Exercise =
How many lines in the material below contain the word "setOnHover"? Answer with the number alone.

Provided information =
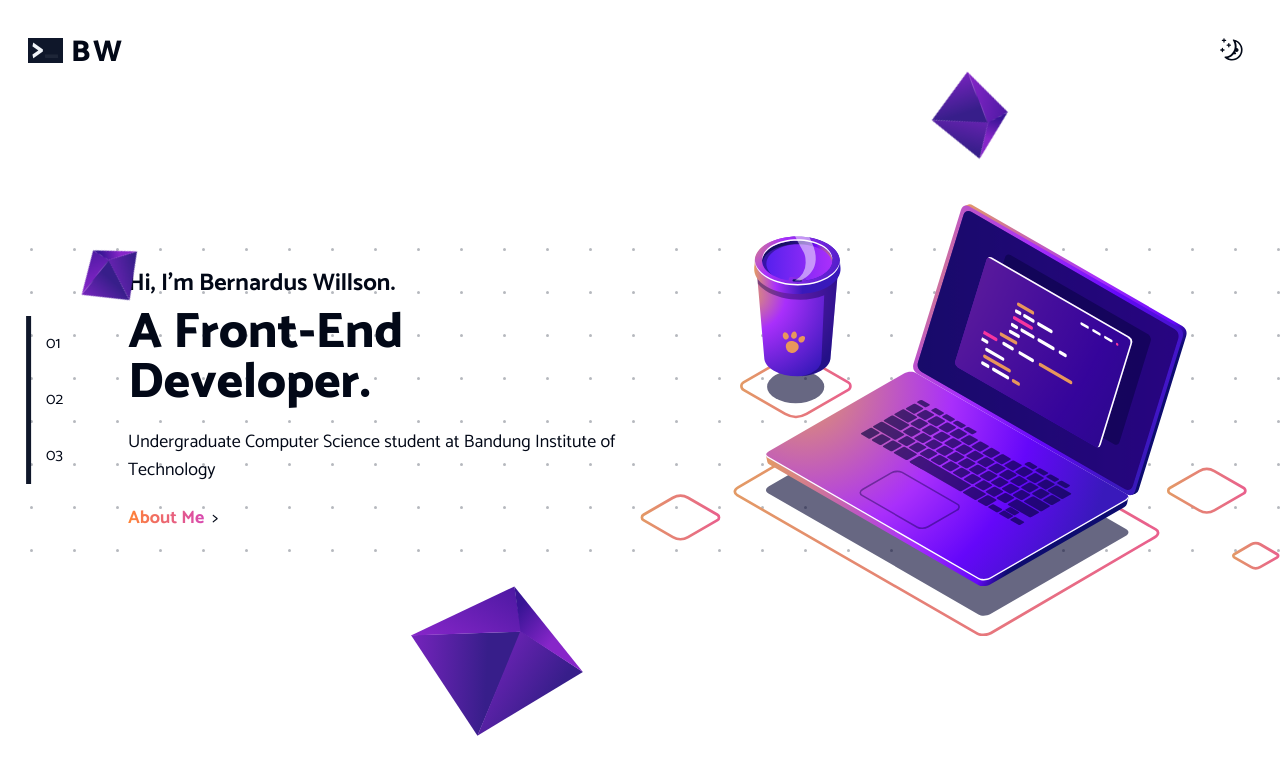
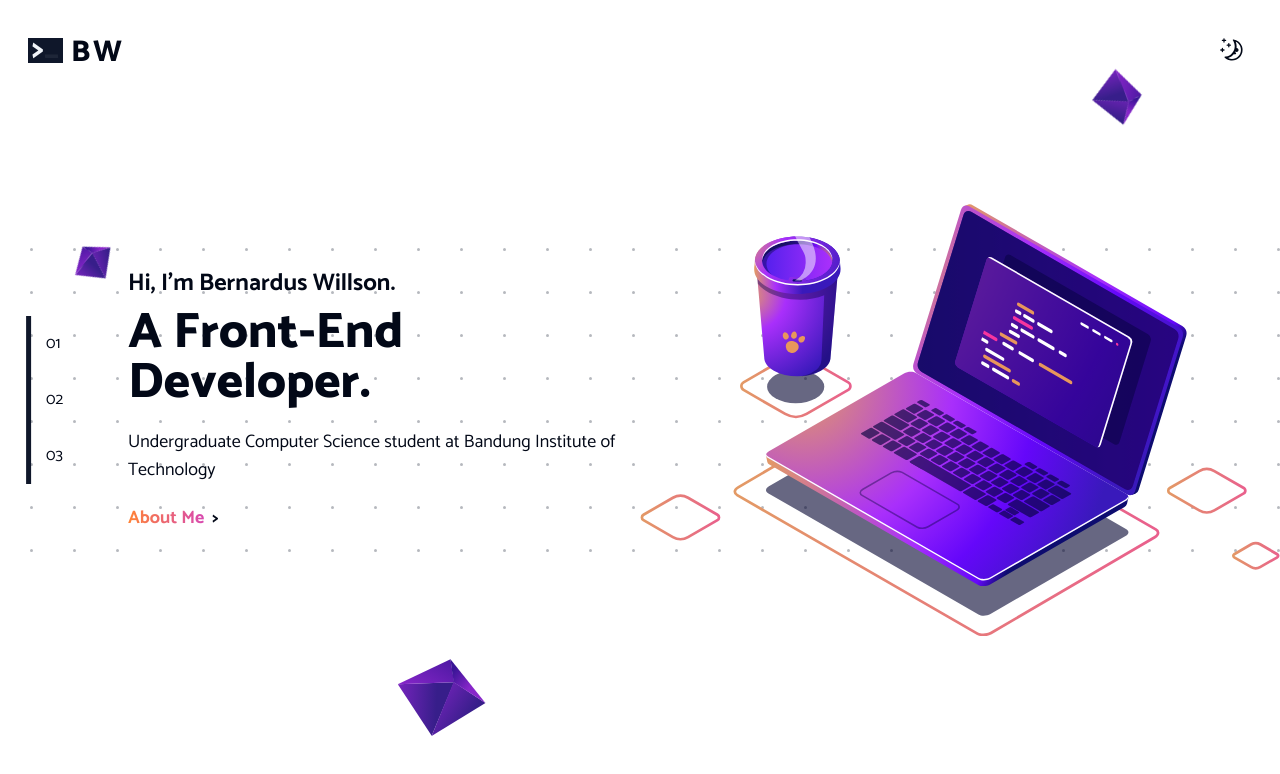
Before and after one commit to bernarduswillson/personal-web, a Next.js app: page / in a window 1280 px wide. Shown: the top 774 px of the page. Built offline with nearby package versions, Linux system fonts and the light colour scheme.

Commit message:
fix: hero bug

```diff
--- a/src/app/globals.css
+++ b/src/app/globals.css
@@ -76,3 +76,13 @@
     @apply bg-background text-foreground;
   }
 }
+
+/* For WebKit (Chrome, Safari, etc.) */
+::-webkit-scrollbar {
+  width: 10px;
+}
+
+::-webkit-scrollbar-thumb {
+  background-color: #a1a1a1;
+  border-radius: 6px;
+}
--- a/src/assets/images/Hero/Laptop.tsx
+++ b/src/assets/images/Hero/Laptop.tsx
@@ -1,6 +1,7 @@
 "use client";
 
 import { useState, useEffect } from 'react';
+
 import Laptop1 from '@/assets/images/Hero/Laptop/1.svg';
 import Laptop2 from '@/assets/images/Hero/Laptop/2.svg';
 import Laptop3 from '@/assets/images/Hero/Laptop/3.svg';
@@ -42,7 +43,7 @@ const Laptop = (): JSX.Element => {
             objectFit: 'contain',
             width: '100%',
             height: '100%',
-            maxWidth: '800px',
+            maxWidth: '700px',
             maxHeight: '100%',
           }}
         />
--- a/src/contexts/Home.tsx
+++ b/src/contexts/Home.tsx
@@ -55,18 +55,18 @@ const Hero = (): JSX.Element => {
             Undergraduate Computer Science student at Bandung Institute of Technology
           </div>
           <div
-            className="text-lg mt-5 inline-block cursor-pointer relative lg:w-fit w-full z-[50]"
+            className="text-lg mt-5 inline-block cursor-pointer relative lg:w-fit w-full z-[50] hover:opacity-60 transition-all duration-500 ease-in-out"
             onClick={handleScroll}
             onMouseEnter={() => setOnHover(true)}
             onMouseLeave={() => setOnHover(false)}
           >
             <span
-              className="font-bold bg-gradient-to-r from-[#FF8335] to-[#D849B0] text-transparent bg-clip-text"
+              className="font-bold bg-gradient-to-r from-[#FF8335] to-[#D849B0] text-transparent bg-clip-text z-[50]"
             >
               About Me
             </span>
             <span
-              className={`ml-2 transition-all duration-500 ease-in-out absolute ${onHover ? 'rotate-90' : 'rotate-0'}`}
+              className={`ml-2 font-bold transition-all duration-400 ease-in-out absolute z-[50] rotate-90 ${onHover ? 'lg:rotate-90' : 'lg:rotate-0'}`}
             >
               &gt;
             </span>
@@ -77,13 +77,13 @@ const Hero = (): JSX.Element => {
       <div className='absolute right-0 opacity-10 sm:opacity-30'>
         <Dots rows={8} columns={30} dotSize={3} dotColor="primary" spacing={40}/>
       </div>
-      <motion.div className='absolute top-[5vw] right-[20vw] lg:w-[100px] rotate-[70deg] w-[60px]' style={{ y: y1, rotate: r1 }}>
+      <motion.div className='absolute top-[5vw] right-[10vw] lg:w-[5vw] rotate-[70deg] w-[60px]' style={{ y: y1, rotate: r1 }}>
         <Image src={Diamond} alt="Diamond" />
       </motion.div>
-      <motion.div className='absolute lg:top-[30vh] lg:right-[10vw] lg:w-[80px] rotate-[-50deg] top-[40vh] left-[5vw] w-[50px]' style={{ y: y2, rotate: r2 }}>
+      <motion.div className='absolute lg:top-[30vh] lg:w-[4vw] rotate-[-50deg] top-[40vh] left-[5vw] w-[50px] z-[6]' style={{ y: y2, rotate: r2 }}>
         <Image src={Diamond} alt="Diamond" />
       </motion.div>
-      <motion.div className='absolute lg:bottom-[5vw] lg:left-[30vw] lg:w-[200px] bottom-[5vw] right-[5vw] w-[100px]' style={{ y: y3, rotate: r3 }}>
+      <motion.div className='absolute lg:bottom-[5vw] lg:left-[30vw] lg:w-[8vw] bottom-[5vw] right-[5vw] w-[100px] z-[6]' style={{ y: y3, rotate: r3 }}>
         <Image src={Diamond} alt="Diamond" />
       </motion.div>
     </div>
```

Response area =
2